▶ Task item
Find the string "Navbar" in the records. Copy every line it appears in.

▶ Recorded data

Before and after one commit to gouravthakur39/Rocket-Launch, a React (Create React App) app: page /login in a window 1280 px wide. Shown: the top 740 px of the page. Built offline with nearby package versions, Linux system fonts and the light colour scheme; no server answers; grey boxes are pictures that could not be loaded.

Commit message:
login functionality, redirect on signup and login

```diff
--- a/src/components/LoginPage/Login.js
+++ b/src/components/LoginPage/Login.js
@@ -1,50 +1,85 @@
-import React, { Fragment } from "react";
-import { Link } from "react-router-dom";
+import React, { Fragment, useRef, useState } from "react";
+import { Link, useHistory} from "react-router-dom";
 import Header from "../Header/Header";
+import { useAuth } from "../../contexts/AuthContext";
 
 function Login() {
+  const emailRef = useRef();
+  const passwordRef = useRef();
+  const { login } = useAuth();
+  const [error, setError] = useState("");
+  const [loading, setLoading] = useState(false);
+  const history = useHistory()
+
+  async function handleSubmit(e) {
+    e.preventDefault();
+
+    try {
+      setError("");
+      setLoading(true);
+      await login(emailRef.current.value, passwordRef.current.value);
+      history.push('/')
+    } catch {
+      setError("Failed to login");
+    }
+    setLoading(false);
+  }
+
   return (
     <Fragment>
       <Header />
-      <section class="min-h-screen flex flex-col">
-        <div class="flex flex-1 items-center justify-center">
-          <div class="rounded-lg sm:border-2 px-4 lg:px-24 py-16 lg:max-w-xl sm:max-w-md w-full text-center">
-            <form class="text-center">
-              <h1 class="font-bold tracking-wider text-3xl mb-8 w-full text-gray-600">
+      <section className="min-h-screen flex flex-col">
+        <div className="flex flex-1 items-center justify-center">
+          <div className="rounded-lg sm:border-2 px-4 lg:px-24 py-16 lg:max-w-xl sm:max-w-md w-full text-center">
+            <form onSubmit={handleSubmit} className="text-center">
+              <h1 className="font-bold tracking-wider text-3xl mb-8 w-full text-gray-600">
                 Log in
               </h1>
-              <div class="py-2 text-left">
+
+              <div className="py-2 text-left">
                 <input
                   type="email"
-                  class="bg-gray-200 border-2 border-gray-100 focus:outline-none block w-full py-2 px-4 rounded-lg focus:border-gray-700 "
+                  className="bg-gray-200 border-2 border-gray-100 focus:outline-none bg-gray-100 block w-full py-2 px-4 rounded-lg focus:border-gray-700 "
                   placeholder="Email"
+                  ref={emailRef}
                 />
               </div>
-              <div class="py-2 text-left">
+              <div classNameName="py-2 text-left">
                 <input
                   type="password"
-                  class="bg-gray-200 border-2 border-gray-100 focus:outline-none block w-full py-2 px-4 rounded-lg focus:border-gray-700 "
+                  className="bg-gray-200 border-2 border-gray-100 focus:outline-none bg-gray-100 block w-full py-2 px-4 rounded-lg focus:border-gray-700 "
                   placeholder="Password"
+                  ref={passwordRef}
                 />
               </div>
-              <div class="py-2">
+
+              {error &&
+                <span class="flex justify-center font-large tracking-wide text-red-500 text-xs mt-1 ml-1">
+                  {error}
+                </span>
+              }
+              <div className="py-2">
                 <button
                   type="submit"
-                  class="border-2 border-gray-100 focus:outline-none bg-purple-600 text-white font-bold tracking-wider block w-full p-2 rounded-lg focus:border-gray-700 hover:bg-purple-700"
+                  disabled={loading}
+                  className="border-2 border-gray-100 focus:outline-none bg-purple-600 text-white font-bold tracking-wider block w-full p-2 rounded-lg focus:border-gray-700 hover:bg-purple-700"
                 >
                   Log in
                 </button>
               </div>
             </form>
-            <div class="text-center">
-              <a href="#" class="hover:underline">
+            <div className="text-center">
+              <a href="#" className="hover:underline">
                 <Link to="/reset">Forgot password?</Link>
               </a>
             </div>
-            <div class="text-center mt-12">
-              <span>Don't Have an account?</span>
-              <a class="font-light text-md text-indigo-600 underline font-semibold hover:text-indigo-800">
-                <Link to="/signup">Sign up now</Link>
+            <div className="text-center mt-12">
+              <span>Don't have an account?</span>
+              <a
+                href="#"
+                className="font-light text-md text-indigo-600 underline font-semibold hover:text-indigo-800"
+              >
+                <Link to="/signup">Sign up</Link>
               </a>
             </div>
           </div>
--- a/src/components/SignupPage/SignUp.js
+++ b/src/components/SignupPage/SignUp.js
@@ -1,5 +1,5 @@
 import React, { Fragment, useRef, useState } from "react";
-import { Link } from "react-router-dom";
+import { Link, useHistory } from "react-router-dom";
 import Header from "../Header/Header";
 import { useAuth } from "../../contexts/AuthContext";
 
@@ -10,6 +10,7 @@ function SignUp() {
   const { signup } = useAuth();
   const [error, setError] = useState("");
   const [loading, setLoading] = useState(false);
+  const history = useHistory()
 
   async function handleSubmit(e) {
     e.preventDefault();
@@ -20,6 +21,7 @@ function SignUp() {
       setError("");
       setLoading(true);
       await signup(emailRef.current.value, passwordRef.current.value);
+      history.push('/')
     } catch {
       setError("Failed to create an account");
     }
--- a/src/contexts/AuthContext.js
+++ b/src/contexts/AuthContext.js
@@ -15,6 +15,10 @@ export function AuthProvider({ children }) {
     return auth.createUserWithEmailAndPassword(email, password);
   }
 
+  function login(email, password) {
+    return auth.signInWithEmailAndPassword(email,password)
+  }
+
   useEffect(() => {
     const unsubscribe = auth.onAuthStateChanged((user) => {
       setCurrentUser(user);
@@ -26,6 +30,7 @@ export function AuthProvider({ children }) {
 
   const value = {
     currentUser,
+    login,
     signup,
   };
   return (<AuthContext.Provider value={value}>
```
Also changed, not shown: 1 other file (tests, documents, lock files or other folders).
...
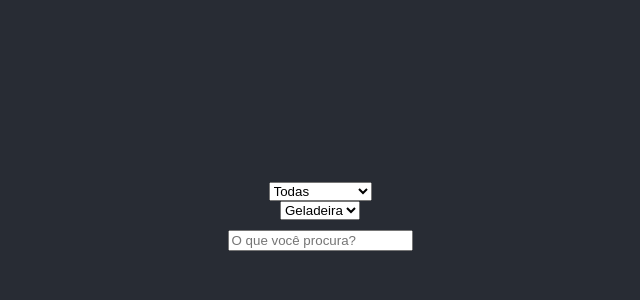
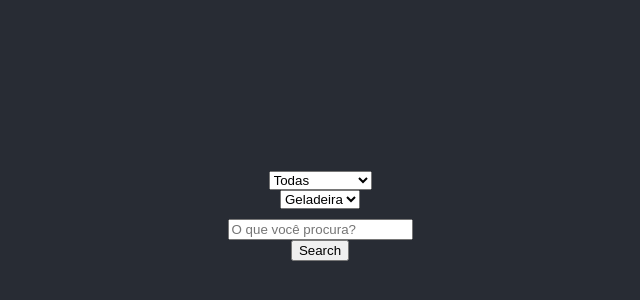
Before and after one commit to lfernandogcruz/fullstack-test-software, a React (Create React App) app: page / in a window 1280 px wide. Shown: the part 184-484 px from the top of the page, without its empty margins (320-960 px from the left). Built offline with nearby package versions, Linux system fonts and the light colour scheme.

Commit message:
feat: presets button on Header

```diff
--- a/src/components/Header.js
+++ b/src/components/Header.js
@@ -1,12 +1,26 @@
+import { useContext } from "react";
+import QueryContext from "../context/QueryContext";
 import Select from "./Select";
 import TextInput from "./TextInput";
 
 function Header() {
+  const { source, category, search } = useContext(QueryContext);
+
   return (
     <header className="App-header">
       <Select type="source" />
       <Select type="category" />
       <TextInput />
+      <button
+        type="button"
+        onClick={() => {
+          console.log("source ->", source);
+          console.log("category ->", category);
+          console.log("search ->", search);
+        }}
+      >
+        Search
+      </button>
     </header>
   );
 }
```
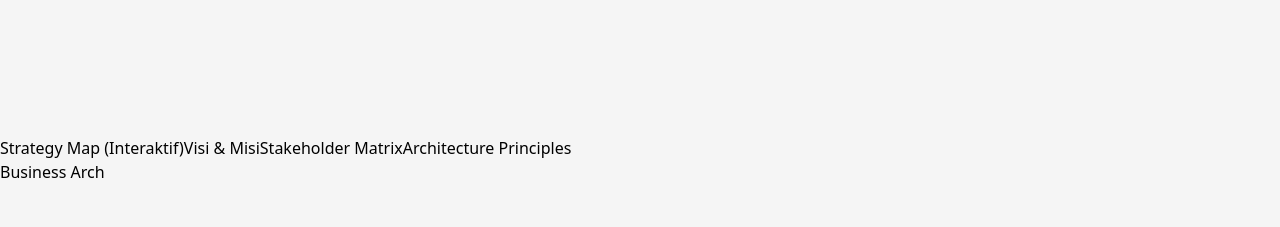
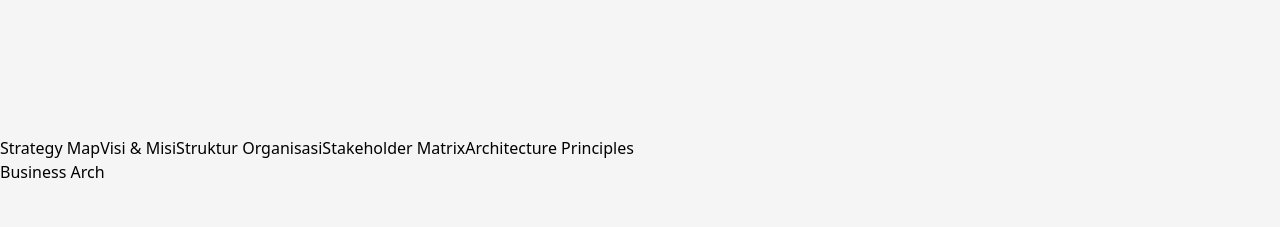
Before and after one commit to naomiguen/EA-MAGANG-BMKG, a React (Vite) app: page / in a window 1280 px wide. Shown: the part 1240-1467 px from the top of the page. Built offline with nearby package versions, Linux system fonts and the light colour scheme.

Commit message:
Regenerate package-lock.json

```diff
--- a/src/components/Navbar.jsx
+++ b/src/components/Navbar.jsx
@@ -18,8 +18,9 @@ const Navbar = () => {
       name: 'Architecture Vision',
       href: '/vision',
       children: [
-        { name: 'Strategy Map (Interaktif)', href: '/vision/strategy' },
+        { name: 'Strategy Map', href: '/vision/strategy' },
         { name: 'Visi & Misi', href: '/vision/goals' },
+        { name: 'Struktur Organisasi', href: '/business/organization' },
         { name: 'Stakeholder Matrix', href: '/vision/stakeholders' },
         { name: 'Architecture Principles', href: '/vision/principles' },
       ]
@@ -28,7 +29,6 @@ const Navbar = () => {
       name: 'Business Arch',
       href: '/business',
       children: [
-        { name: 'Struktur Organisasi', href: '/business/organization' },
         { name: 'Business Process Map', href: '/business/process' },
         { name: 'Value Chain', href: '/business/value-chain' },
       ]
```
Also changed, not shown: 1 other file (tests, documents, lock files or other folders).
---
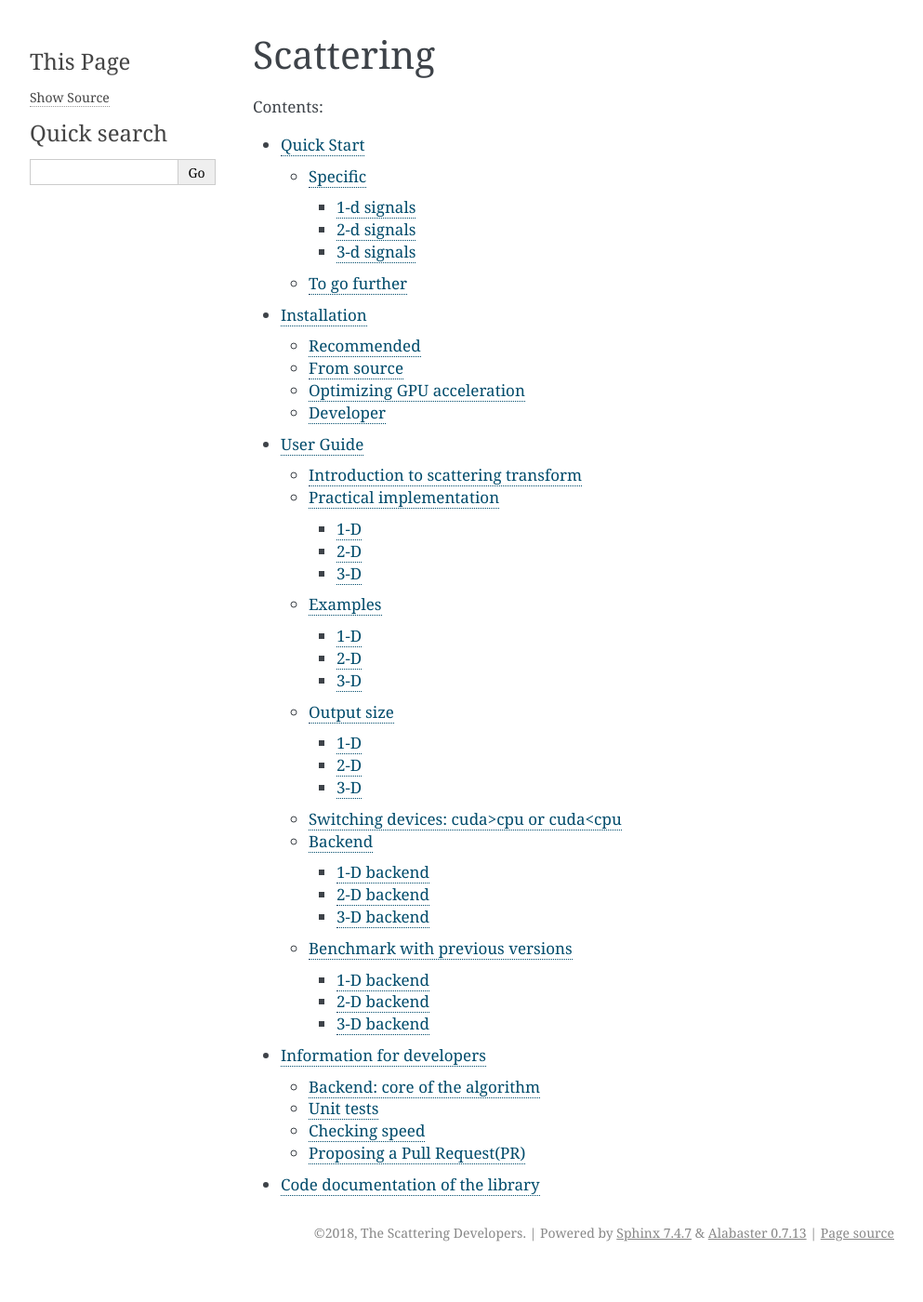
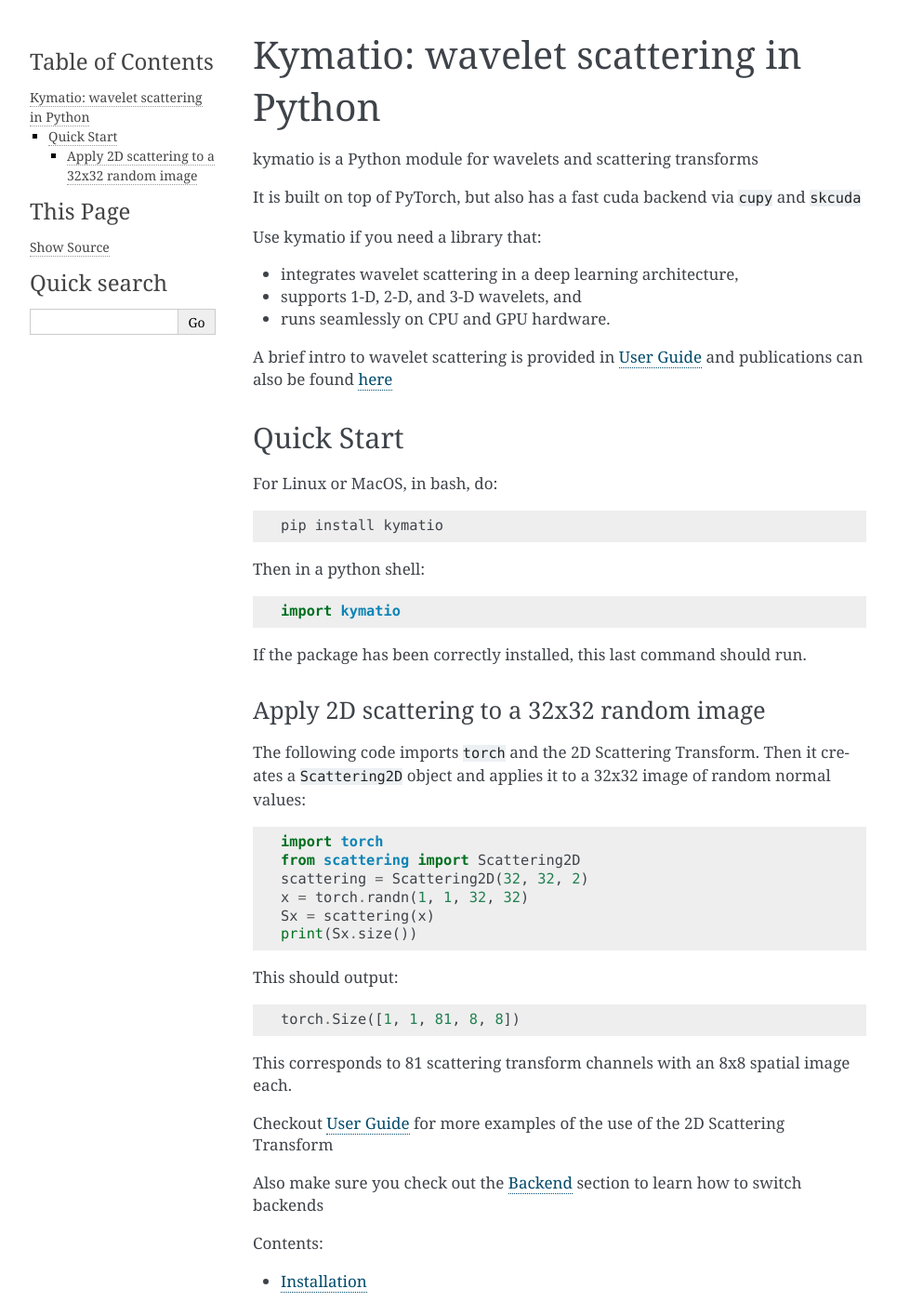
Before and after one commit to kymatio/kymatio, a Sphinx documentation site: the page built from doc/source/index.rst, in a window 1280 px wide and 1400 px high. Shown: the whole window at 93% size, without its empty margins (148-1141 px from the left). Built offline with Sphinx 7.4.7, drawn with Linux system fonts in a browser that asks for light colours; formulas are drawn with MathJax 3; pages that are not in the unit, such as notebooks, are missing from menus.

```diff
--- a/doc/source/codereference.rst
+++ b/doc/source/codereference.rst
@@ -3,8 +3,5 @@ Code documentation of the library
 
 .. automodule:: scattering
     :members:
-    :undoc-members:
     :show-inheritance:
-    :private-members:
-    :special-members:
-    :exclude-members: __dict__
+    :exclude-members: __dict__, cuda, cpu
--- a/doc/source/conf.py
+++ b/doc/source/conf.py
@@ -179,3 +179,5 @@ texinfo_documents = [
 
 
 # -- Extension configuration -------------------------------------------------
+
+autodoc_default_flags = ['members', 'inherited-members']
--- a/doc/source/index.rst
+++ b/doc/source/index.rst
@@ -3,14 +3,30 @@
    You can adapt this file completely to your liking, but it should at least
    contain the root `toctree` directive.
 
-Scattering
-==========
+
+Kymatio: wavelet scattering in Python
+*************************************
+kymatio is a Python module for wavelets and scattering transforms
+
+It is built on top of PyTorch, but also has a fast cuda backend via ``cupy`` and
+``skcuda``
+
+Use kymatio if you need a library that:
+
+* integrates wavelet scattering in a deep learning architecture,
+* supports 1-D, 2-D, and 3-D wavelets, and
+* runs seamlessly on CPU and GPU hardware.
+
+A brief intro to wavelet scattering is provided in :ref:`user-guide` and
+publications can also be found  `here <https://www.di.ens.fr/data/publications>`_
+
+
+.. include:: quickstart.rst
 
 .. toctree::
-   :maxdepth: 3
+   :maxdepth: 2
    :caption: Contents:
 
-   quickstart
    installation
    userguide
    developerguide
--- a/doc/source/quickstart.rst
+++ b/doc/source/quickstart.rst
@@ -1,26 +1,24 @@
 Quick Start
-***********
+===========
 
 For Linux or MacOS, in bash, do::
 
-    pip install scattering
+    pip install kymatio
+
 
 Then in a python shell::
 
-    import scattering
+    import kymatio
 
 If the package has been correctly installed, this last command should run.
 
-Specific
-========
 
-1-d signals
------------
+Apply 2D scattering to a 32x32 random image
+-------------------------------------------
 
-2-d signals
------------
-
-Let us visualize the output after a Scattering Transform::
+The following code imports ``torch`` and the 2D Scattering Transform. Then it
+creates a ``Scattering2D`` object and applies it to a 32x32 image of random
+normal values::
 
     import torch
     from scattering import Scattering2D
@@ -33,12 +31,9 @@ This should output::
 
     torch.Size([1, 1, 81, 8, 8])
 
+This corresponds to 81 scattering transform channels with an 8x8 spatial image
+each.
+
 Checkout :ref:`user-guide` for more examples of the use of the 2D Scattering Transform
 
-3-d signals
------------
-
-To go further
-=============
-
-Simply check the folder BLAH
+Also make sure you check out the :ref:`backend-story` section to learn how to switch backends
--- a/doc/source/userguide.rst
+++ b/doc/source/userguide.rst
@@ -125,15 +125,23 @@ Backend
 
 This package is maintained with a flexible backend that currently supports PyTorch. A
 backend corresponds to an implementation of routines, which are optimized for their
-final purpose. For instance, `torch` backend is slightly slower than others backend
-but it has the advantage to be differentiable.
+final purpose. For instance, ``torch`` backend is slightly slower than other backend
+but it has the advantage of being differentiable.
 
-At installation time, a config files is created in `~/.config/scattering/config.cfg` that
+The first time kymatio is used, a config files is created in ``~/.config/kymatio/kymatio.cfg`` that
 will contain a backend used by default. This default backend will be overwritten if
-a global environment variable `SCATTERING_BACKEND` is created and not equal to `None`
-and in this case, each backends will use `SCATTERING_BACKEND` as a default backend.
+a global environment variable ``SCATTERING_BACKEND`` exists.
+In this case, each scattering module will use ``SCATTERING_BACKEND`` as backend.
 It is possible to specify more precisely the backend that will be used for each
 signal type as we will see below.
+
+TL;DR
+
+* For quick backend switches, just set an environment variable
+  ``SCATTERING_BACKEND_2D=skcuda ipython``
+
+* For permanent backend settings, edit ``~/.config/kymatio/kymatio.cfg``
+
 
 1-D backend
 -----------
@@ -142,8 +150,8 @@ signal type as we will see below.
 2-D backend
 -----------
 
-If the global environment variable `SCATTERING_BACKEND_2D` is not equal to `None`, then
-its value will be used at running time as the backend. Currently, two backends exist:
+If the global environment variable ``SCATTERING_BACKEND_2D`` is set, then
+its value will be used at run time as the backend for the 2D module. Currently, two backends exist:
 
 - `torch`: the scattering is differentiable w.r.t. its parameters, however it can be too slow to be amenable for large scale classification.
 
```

▶ Written answer
--- a/src/components/Navbar.jsx
+++ b/src/components/Navbar.jsx
@@ -18,8 +18,9 @@ const Navbar = () => {
@@ -28,7 +29,6 @@ const Navbar = () => {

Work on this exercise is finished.